Live Your Legacy


It’s that wonderful time of the year at Potomac Falls when all journalism students are recruiting mainly underclassmen, and some upperclassmen, to continue on the yearbook and newsmagazine legacy here at PFHS. But, do you have what it takes to be a part of the yearbook family? Read more to find out what this class is truly all about and if it is a good fit for you. 

According to yearbook members (including myself), yearbook is a fast paced, energetic, and strenuous class. Don’t let the word strenuous scare you, though. The class takes a lot of hard work and effort to make your deadlines and find the right people for your spreads. Staff Members are required to gather all interviews for the actual pages of the yearbook, and Editors-in-Chiefs (EICs), are in charge of designing spreads.

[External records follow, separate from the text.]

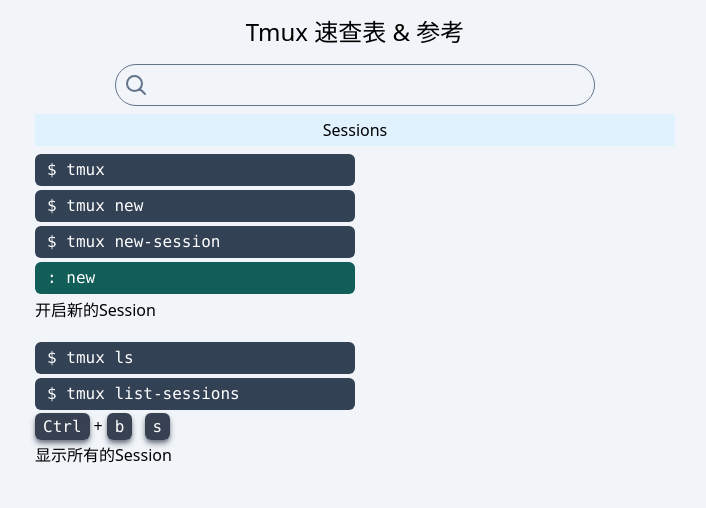
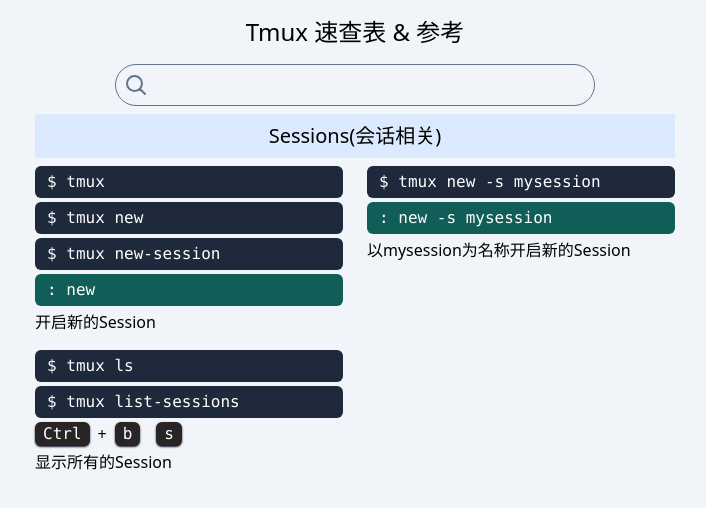
Before and after one commit to xubeiyan/tmux-cheat-sheet-cn, a SvelteKit app: page / in a window 1280 px wide. Shown: the top 508 px of the page, without its empty margins (285-991 px from the left). Built offline with nearby package versions, Linux system fonts and the light colour scheme.

Commit message:
feature(sessionsData.js): separate command data to single JSON file

```diff
--- /dev/null
+++ b/src/components/sessions.svelte
@@ -0,0 +1,31 @@
+<script>
+	export let sessions = [];
+</script>
+
+<h1 class="text-xl bg-blue-100 rounded-sm py-2 text-center">Sessions(会话相关)</h1>
+<div class="grid grid-flow-row md:grid-cols-2 gap-x-6 my-2">
+	{#each sessions as func}
+		<div class="flex flex-col gap-1">
+			{#each func.command as command}
+				{#if command.type == 'tmuxCommand'}
+					<span class="bg-slate-800 text-white px-3 py-1 rounded-md font-mono">{command.text}</span>
+				{:else if command.type == 'tmuxInnerCommand'}
+					<span class="bg-teal-800 text-white px-3 py-1 rounded-md font-mono">{command.text}</span>
+				{:else if command.type == 'tmuxKey'}
+					<div class="flex gap-1">
+						{#each command.key as key}
+							{#if key == '+' || key == ' '}
+								<span class="px-1">{key}</span>
+							{:else}
+								<kbd class="px-2 bg-stone-800 text-white rounded-md shadow-sm shadow-slate-900"
+									>{key}</kbd
+								>
+							{/if}
+						{/each}
+					</div>
+				{/if}
+			{/each}
+			<span class="mb-4">{func.comment}</span>
+		</div>
+	{/each}
+</div>
--- a/src/lib/index.js
+++ b/src/lib/index.js
@@ -1,46 +1 @@
 // place files you want to import through the `$lib` alias in this folder.
-const commandType = [
-	{
-		title: 'Sessions',
-		content: [
-			{
-				type: 'tmuxCommand',
-				text: '$ tmux'
-			},
-			{
-				type: 'tmuxCommand',
-				text: '$ tmux new'
-			},
-			{
-				type: 'tmuxCommand',
-				text: '$ tmux new-session'
-			},
-			{
-				type: 'tmuxInnerCommand',
-				text: ': new'
-			},
-			{
-				type: 'comment',
-				text: '开启新的Session'
-			},
-			{
-				type: 'tmuxCommand',
-				text: '$ tmux ls'
-			},
-			{
-				type: 'tmuxCommand',
-				text: '$ tmux list-sessions'
-			},
-			{
-				type: 'tmuxKey',
-				key: ['Ctrl', '+', 'b', ' ', 's']
-			},
-			{
-				type: 'comment',
-				text: '显示所有的Session'
-			}
-		]
-	}
-];
-
-export { commandType };
--- /dev/null
+++ b/src/lib/sessionsData.js
@@ -0,0 +1,58 @@
+const sessions = [
+	{
+		command: [
+			{
+				type: 'tmuxCommand',
+				text: '$ tmux'
+			},
+			{
+				type: 'tmuxCommand',
+				text: '$ tmux new'
+			},
+			{
+				type: 'tmuxCommand',
+				text: '$ tmux new-session'
+			},
+			{
+				type: 'tmuxInnerCommand',
+				text: ': new'
+			}
+		],
+		comment: '开启新的Session',
+		keywords: 'tmux new new-session 开启新的Session'
+	},
+	{
+		command: [
+			{
+				type: 'tmuxCommand',
+				text: '$ tmux new -s mysession'
+			},
+			{
+				type: 'tmuxInnerCommand',
+				text: ': new -s mysession'
+			}
+		],
+		comment: '以mysession为名称开启新的Session',
+		keywords: 'tmux new new-session -s 以mysession为名称开启新的Session'
+	},
+	{
+		command: [
+			{
+				type: 'tmuxCommand',
+				text: '$ tmux ls'
+			},
+			{
+				type: 'tmuxCommand',
+				text: '$ tmux list-sessions'
+			},
+			{
+				type: 'tmuxKey',
+				key: ['Ctrl', '+', 'b', ' ', 's']
+			}
+		],
+		comment: '显示所有的Session',
+		keywords: 'tmux ls list-sessions 显示所有的Session'
+	}
+];
+
+export { sessions };
--- a/src/routes/+page.svelte
+++ b/src/routes/+page.svelte
@@ -9,7 +9,9 @@
 		searchText = '';
 	};
 
-	import { commandType } from '$lib';
+	import { sessions } from '$lib/sessionsData';
+	import Sessions from '../components/sessions.svelte';
+	$: filteredSesssions = sessions;
 </script>
 
 <svelte:head>
@@ -31,34 +33,6 @@
 		{/if}
 	</label>
 	<div class="mt-2 w-full md:w-[40em]">
-		{#each commandType as type}
-			<h2 class="bg-sky-100 w-full rounded-sm px-2 py-1 text-center">{type.title}</h2>
-			<div class="flex flex-col gap-1 my-2 md:w-1/2">
-				{#each type.content as content}
-					{#if content.type == 'tmuxCommand'}
-						<span class="bg-slate-700 text-white rounded-md px-3 py-1 font-mono"
-							>{content.text}</span
-						>
-					{:else if content.type == 'tmuxInnerCommand'}
-						<span class="bg-teal-800 text-white rounded-md px-3 py-1 font-mono">{content.text}</span
-						>
-					{:else if content.type == 'tmuxKey'}
-						<div>
-							{#each content.key as key}
-								{#if key == '+' || key == ' '}
-									<span class="px-1">{key}</span>
-								{:else}
-									<kbd class="bg-gray-700 rounded-md px-2 py-1 text-white shadow-md shadow-gray-500"
-										>{key}</kbd
-									>
-								{/if}
-							{/each}
-						</div>
-					{:else if content.type == 'comment'}
-						<span class="mb-4">{content.text}</span>
-					{/if}
-				{/each}
-			</div>
-		{/each}
+		<Sessions sessions={filteredSesssions} />
 	</div>
 </div>
```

A typical day in yearbook consists of having a coverage meeting discussing upcoming events such as games, club meetings, and gatherings at Potomac Falls so that we have content for the yearbook. Groups then meet with their EIC, and the team leader makes the “game plan” for that class period. Depending on how close your group is to their deadline, the workload differs in yearbook. Some days are busier than others. A laid-back day usually involves planning out the next “layer” (or content) that is due, and busier days are filled with seeking out students to interview and writing captions or taking photos.

My role in yearbook is being a staff-member, so I am usually running to get interviews, writing captions, brainstorming headlines and subheadlines, and communicating with my team leader and EIC. If you continue yearbook starting sophomore year to senior year, you have the chance of applying for a leadership position including editor-in-chief, managing editor, business manager, marketing manager, photo editor, or video editor. Not only does the consistency of taking the course all three years look good to colleges, but there is a GPA perk as well; your third year of yearbook (or newspaper) is an Honors course, so students receive a bump to their GPA. 

Emily Everett, head of student publications, says that students with a social and outgoing personality will thrive in the yearbook environment. “You get to put together this publication, market, and sell it and then see people enjoy your work at the end of the year— and forever,” said Everett. Although Everett is the teacher of the class, students ultimately run the class since the course is a student run publication. All interviews, captions, headlines, and designs are made by yearbook editors and staff members, as well as the majority of the photos included.

Junior Molly DeHaven is an editor-in-chief in the class and has taken yearbook for two years. “I feel like there is a stigma around yearbook only being for one type of personality, but that is totally not true. There is space for so many different talents, whether it is writing, photography, design, videography, or even just having a creative and artistic mind. We are always looking for fresh ideas and we need a large and well rounded staff in order to achieve that,” said DeHaven. DeHaven explains that in order to be successful in yearbook you must be organized, have strong time management skills, and be able to work in a team setting. 

Junior Angelina Lam is a team leader in the class and has taken yearbook since sophomore year. “The class is fun and there are parties after every deadline where everyone brings in food to celebrate finishing a deadline,” said Lam.

There are many perks to being a part of the yearbook staff, according to members, including free admission to school events if you are taking photos for the yearbook.

Course selection will be coming soon, so consider taking yearbook as one of your electives. Though it is a considerably easy class, it looks great on college applications especially if you apply for a leadership role. Come on over to room 239 and grab an application to apply.